▶ Your task
Look over the entries below. Report how many lines hold the word "high", and only that.

▶ Working data
◇ ◇ ◇ ◇ ◇
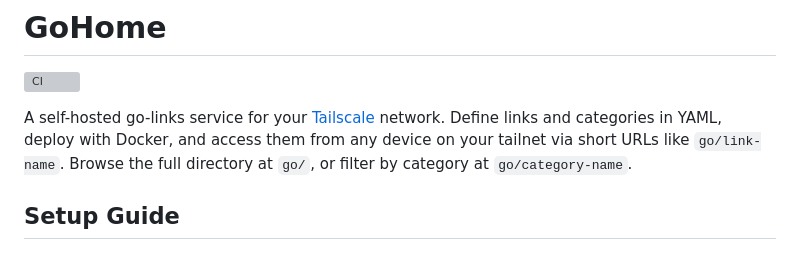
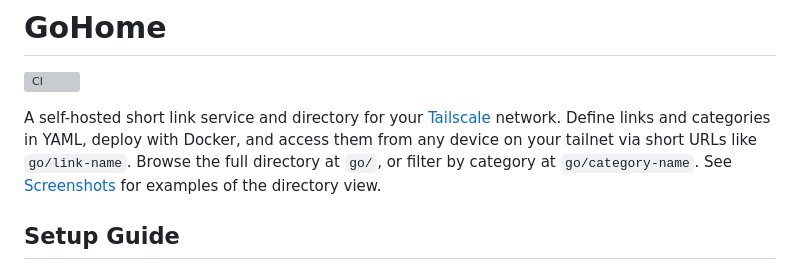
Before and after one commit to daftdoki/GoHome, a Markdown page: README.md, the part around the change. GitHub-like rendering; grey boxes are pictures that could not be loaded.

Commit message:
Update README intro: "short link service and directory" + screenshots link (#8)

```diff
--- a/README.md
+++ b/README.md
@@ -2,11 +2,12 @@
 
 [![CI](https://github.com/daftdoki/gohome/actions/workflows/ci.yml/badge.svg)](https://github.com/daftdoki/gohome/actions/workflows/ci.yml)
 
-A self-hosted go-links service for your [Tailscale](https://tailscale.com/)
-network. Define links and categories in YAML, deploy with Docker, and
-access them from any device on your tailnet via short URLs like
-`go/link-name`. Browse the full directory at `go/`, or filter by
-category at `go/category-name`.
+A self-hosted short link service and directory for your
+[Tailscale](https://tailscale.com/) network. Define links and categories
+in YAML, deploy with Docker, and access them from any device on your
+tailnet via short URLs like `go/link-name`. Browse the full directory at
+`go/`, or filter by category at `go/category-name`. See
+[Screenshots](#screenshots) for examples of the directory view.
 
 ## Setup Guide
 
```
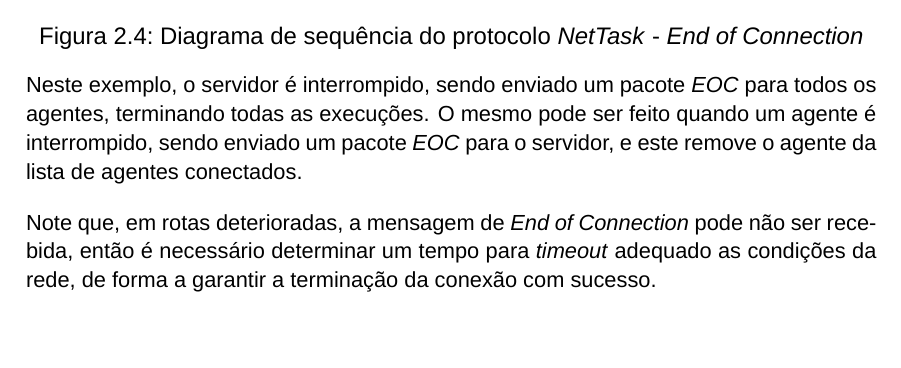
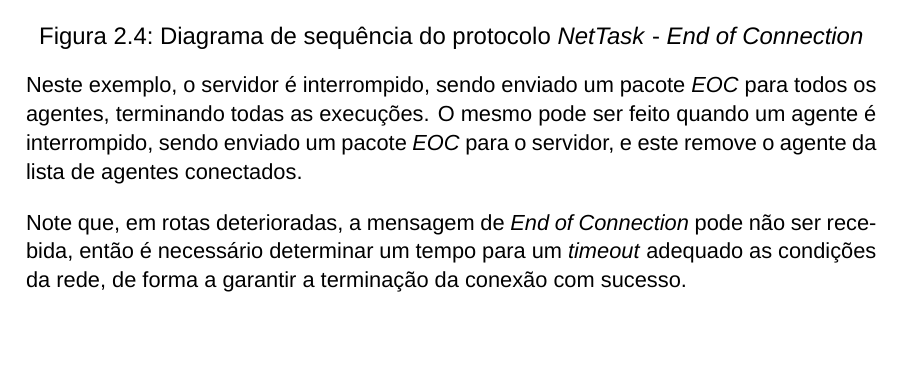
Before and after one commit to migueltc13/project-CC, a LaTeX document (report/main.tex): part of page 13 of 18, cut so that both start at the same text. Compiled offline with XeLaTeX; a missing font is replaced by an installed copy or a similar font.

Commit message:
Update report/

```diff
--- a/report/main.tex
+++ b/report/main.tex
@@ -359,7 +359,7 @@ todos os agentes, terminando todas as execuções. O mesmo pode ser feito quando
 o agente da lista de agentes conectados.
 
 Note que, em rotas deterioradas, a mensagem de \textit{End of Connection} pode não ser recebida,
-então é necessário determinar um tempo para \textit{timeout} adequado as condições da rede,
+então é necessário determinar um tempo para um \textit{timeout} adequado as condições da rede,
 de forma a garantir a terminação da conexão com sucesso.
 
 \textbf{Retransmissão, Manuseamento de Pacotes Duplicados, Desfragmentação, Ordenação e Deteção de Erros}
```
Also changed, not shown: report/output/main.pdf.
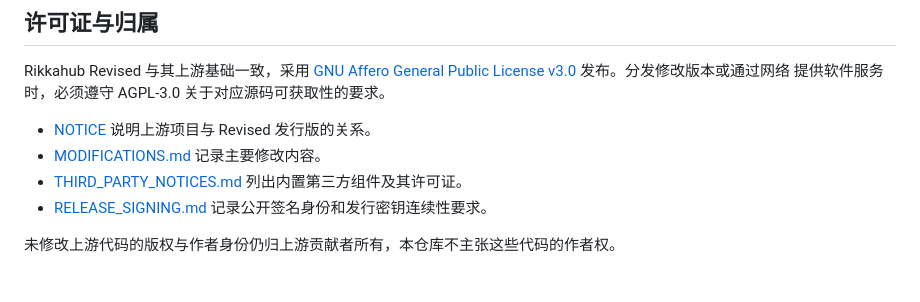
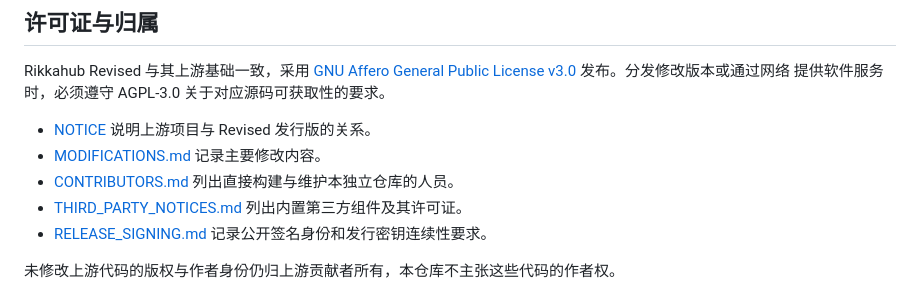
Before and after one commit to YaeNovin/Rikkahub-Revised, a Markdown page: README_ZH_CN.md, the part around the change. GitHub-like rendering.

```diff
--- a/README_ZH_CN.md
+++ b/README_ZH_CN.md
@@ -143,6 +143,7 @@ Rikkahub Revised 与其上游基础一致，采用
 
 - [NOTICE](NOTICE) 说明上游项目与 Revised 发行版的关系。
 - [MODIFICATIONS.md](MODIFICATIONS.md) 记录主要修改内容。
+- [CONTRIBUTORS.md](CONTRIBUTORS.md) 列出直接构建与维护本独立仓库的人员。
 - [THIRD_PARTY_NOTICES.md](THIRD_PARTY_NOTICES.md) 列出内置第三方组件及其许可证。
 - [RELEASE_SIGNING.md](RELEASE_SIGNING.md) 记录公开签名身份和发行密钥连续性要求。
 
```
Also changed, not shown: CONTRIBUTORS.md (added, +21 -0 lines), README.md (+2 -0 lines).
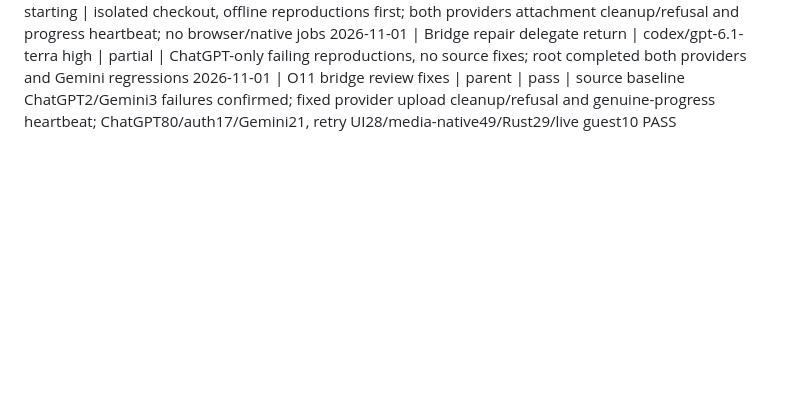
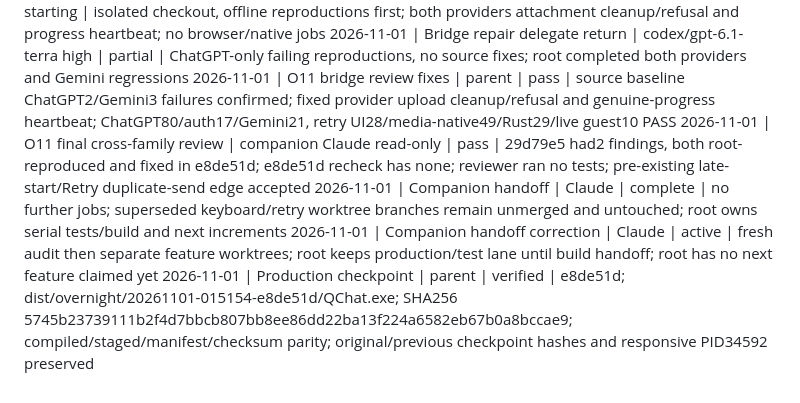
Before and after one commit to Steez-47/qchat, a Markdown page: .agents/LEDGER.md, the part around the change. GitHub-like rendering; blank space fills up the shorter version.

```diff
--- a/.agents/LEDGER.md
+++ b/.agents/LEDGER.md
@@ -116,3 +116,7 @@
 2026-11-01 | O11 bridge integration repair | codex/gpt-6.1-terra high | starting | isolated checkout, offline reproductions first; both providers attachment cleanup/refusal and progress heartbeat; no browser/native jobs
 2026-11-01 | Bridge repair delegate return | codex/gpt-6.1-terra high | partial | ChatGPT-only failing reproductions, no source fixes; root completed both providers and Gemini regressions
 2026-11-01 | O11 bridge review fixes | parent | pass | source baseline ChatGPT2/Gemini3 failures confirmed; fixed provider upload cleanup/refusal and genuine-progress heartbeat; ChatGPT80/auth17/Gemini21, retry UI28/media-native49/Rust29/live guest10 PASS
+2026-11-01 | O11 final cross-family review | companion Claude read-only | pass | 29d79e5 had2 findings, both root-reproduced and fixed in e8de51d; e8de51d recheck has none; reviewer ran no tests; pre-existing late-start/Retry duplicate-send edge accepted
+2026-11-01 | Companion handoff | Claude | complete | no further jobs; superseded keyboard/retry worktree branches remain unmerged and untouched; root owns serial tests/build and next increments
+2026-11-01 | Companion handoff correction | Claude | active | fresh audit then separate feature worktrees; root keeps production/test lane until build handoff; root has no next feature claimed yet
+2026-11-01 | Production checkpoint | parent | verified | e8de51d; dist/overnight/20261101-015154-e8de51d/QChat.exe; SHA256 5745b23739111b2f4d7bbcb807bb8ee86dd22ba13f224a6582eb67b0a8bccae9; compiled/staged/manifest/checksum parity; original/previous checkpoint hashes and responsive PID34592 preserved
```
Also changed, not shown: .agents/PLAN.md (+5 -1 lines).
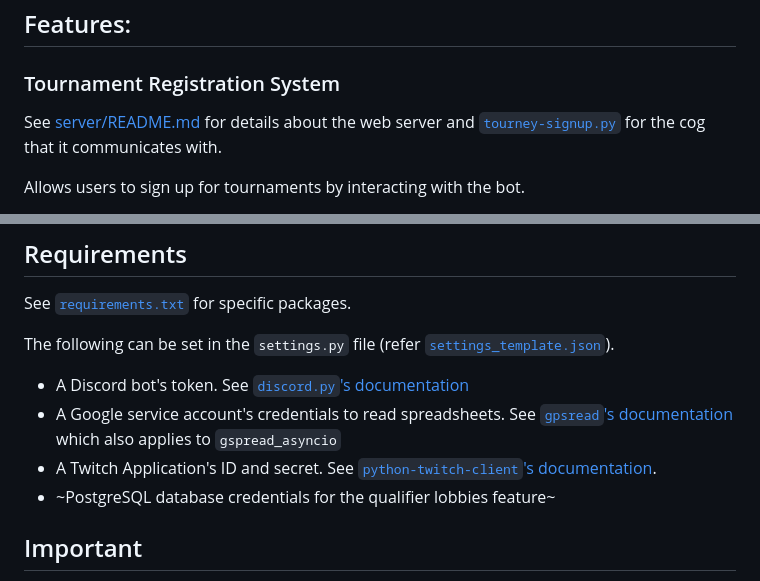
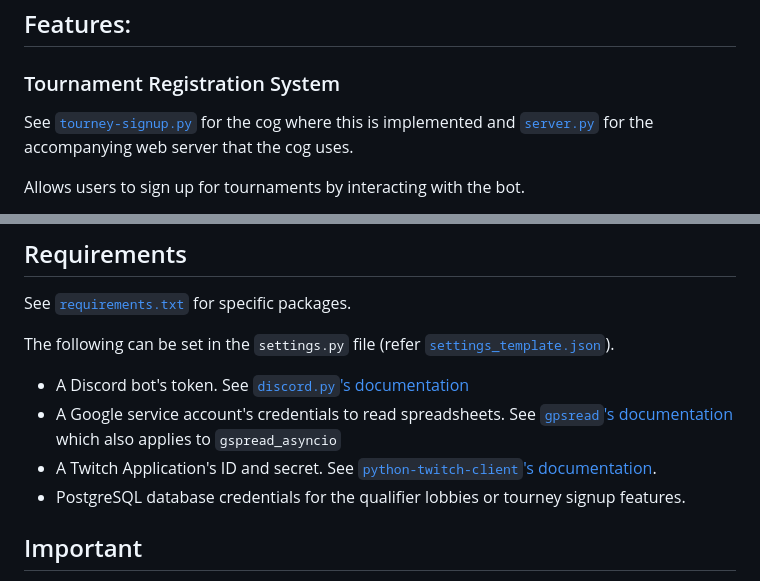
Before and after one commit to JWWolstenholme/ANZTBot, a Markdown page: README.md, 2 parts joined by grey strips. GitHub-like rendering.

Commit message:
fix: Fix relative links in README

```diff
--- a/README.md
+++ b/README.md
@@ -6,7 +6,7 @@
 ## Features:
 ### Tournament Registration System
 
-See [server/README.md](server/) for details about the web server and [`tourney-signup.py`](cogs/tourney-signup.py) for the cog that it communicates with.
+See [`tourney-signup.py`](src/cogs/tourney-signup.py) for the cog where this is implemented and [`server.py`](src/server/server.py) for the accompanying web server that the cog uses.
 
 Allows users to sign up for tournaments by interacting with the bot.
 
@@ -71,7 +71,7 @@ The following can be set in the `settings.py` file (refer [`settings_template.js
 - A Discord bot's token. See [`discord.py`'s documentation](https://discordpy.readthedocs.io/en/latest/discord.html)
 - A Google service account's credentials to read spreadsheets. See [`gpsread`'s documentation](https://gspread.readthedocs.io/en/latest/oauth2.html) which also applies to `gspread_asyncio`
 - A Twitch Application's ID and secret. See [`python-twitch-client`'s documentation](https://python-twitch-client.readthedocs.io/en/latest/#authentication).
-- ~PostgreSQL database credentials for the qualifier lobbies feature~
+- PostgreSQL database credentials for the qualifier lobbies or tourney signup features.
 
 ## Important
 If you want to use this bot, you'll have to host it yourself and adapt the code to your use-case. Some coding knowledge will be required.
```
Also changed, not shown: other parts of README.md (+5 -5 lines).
◇ ◇ ◇ ◇ ◇
▶ Output below
2